Main theme: love and hate
The similarity of the two feelings is explored in many of Poe’s short stories. This story implies that the two feelings blend into each other. The Gothic terror results from the dual feeling of the narrator, who both loves and hates the old man. The narrator’s madness (another theme) lies in his attempt to separate the old man (whom he loves) from his blue eye (which is supposedly evil and triggers his hatred). The narrator remains unaware of the paradox of claiming to have loved his victim.
- Versions of reality
- Cunning and cleverness

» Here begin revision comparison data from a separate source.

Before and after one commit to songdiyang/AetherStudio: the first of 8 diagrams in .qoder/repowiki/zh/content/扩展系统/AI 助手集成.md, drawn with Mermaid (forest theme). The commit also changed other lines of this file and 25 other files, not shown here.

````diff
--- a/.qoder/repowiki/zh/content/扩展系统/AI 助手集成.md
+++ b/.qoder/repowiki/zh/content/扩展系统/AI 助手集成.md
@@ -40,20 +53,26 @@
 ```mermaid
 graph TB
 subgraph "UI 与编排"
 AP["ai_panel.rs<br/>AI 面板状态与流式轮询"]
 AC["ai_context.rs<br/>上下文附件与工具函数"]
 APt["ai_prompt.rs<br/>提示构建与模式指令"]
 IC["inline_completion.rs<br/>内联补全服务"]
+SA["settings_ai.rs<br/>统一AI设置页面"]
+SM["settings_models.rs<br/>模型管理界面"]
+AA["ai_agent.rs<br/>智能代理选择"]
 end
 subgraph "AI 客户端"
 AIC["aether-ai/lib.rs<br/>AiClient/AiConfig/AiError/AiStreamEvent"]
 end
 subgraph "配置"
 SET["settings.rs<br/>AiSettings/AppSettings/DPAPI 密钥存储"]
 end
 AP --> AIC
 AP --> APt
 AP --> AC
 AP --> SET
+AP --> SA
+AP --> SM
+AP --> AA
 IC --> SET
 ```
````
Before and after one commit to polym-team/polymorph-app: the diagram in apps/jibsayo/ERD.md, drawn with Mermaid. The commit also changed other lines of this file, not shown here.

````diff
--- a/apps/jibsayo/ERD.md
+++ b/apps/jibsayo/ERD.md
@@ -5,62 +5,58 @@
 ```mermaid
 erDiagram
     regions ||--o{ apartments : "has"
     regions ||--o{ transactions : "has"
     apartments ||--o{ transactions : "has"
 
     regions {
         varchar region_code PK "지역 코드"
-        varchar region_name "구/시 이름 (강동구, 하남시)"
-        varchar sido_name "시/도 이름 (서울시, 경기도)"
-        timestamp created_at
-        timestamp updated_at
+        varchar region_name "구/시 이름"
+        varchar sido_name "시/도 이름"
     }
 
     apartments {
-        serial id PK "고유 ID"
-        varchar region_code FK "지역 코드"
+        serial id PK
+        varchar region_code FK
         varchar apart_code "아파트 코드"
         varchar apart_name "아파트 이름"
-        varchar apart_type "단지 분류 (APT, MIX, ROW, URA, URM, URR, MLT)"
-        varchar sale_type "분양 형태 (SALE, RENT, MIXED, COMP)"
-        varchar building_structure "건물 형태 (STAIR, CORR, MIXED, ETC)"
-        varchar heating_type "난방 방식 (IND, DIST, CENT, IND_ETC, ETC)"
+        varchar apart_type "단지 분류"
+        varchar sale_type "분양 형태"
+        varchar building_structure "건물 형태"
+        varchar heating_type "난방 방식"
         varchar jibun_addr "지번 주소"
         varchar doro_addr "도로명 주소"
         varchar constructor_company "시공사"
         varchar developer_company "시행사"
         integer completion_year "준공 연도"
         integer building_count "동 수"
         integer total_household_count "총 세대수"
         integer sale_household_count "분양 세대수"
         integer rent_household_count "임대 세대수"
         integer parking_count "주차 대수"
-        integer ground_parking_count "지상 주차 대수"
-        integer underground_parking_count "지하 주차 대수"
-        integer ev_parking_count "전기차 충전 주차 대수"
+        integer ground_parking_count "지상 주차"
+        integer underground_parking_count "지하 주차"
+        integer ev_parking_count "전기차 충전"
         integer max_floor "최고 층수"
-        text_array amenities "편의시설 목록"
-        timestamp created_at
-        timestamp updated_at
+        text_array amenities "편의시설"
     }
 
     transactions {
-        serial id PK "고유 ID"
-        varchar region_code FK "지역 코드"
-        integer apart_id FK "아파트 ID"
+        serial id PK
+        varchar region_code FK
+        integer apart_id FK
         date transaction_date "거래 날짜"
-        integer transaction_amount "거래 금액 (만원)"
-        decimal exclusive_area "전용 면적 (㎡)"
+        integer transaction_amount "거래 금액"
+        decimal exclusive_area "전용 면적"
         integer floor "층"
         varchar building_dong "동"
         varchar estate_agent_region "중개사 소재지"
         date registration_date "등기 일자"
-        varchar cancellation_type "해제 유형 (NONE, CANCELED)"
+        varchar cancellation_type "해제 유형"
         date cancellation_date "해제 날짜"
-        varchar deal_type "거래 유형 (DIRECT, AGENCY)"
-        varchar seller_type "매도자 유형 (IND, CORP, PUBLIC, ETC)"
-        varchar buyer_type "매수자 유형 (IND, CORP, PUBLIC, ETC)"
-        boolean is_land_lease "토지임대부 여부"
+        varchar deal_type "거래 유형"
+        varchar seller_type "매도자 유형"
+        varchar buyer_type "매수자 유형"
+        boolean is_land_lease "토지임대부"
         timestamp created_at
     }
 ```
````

The narrator explains that he is very nervous, but not insane. He claims to be super sensitive to noises. In the past, he was deeply disturbed by an old man who lived in the same house as he did. He claims to love the old man, but also that he is creeped out by the man’s “evil eye”. For this, he decides to kill the old man. For seven days, the narrator goes to the old man’s room at midnight. Because the old man doesn’t open his “evil eye”, the narrator doesn’t kill him. But on the eighth night, the old man wakes up and screams. The narrator kills him, dismembers him, and hides the body under the floor. The police show up, having been called by another man who lives in the house and who heard the old man’s screams. The narrator acts innocent and even takes the policeman into the old man’s room. There, he starts to hear a ticking noise and is convinced that the old man’s heart is still ticking under the floor. He confesses to the murder.
Characters presented in the analysis of the literary fragment should be adapted to the fragment itself.
- The narrator – claims to be mentally stable, but uses the story of the murder as an argument for his sanity. He is nervous, paranoid, physically and mentally ill. He can’t perceive the difference between the real and the unreal and seems to be completely alone in the world. He doesn’t share his name or any identifying characteristics.
- The old man – a trusting victim of the murderous narrator. He suspects nothing, as the narrator is nice to him. He is afraid of robbers, but still leaves his door open, as he trusts the narrator. He cannot defend himself in front of his killer.
- The neighbour – he is suspicious of what goes on in the house and calls the policemen when hearing a scream. The reader doesn’t know if the neighbour’s suspicion is directed to the narrator or the old man.
POINT OF VIEW
- First-person, central narrator;
- He tries to prove his sanity and dissimulates his true intentions both towards the old man and towards the reader.
- The tale is told in retrospect, but the narrator preserves the nervousness of the moment. The story also has a sad tone, as the narrator is pathetic and ill. The sadness and the nervousness both define the mental state of the narrator, who is constantly on the verge of a breakdown.
- Short sentences with a high degree of ambiguity:
“Object there was none. Passion there was none. I loved the old man.”
- Longer sentences deliver a clearer message than the short ones;
- The sentences are constructed as miniature word puzzles in which each piece reflects an angle of the narrator’s chaotic mind.